Bahram represents the Indian people and the shame associated with the production of opium. The largest grower of opium, India’s society and people were also devastated by the drug during the nineteenth century. Many citizens of India turned to the production and trade of opium under British colonial rule as a way to survive in their poor economy. In River of Smoke, Bahram struggles with this moral dilemma.
It was because you knew that almost all the ‘black mud’ that came to Canton was shipped from your own shores; and you knew also that even though your share of the riches that grew upon that mud was minuscule, that did not prevent the stench of it from clinging more closely to you than to any other kind of Alien. – from River of Smoke, page 182 –
Ghosh deftly controls the narrative, weaving individual stories through the larger drama of the historical events. By the 1830s, China’s economy and society were being destroyed by the opium trade and a decision was made to halt the trade at whatever cost. Lin Zexu, a Chinese scholar and official, was dispatched to Canton to stop the trafficking of the drug in 1839. His decision to hold British traders hostage until they agreed to turn over their opium to the Chinese government, was the first spark in the Opium Wars.
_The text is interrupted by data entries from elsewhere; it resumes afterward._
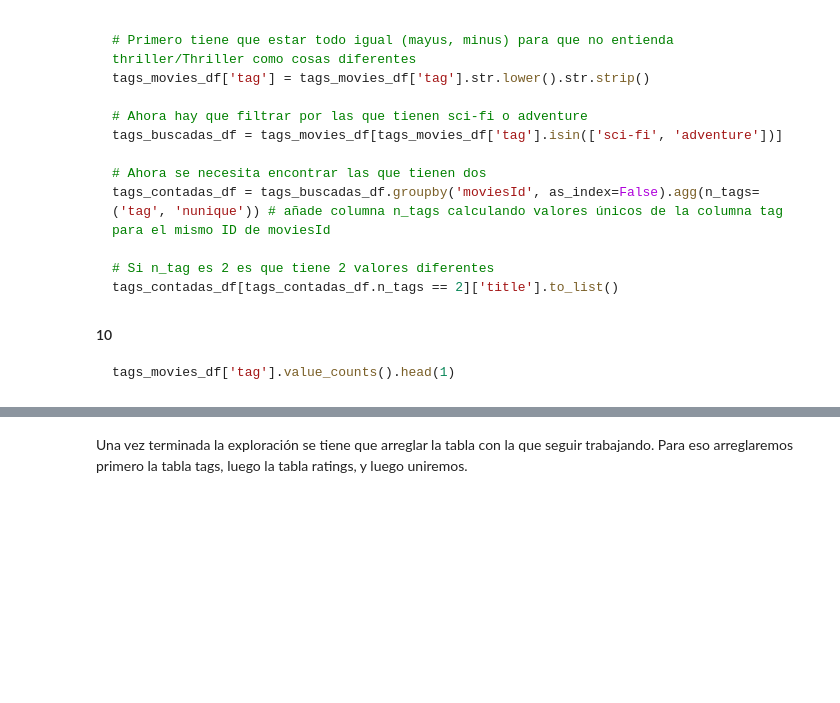
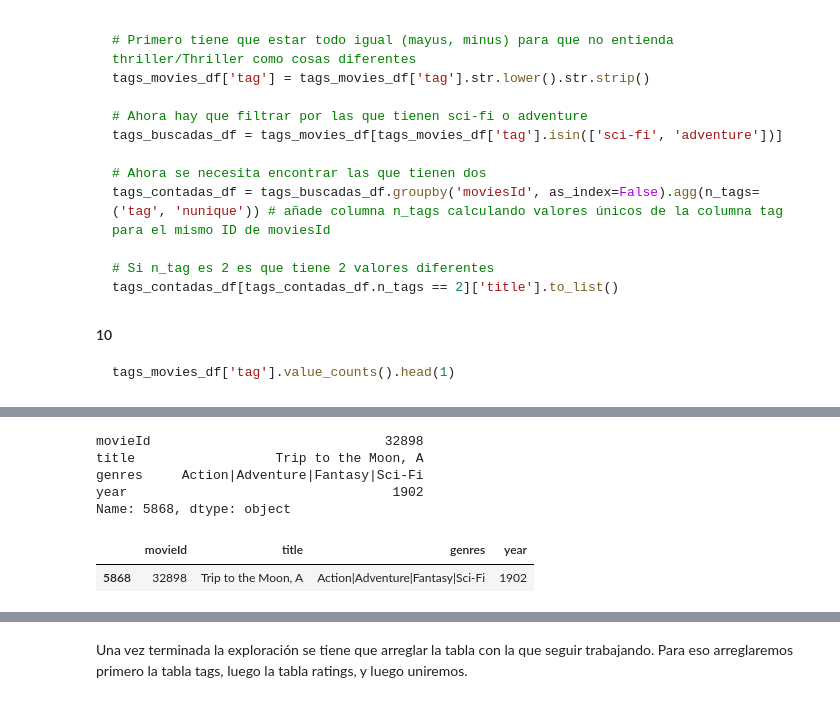
Before and after one commit to Ameisin/tc-sprint03-04-peliculas, a Jupyter notebook: Team_Challenge_sprint03_04.ipynb, the cells around one changed output, grey strips where cells are left out. Drawn from its saved outputs; the diff is of its cells as text; code cells hidden in the pictures; blank space fills up the shorter version.

```diff
--- a/Team_Challenge_sprint03_04.ipynb
+++ b/Team_Challenge_sprint03_04.ipynb
@@ -607,7 +633,15 @@ movies_df.shape[0]
 # %%
 # 2- Cuáles son las más antiguas (menor año extraído del título)
-print(movies_df.sort_values('year_from_title').iloc[0])
-movies_df[movies_df.year_from_title == movies_df.year_from_title.min()]
+print(movies_df.sort_values('year').iloc[0])
+movies_df[movies_df.year == movies_df.year.min()]
+# %% [output]
+movieId                              32898
+title                  Trip to the Moon, A
+genres     Action|Adventure|Fantasy|Sci-Fi
+year                                  1902
+Name: 5868, dtype: object
+|  | movieId | title | genres | year |
+| 5868 | 32898 | Trip to the Moon, A | Action|Adventure|Fantasy|Sci-Fi | 1902 |
 # %%
 # 3 Cuántas tiene "Dracula" en el titulo
 print(f"Cuántas películas son Dracula: {movies_df['title'].str.contains('Dracula').sum()}")
```
Also changed, not shown: parts of 14 cells of this notebook.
Money and greed, along with a disrespect of China’s laws made foreigners belligerent and resistant to giving up their trade in opium. British warships descended on China in an effort to continue smuggling the drug into the country. Ghosh’s novel is set during this turbulent time and examines the immorality and devastation of the opium trade through the eyes of the traders, the politicians, and the common man.
There is also a parallel story within the novel – that of Paulette, a Frenchwoman who has escaped the Ibis, and Fitcher Penrose, an English horticulturist. Paulette and Fitcher’s tale brings a different perspective to the novel. It is this narrative which shows the reader the beauty of the Chinese landscape with its brilliant flora. Their trade is in the delicate petals of flowers, and the allure of fragrant plants. Paulette’s flamboyant and hilarious friend, Robin, is an artist and their informant in Canton as they seek an elusive flower of unusual elegance.
Amitav Ghosh has written a sweeping historical saga which builds upon the previous book in the trilogy. Despite its huge cast of characters, the novel is quite accessible. Once again, Ghosh intersperses pigeon English, slang and unusual language throughout the story – a technique that at times is a bit confusing and may appear off-putting to some readers, although it did not bother me. My only complaint with the book was that the pace was sometimes slow. In comparing this novel with Sea of Poppies, I slightly preferred the first book of the trilogy.
That said, River of Smoke is a brilliant work of fiction and one which I thoroughly enjoyed. Readers who love historical fiction and are interested in the late nineteenth century in China will find themselves immersed in a culture and time in history which is endlessly fascinating.
- Quality of Writing:
Readers who love this series may be interested to know that there are plans for a major motion picture.
FTC Disclosure: I purchased this book.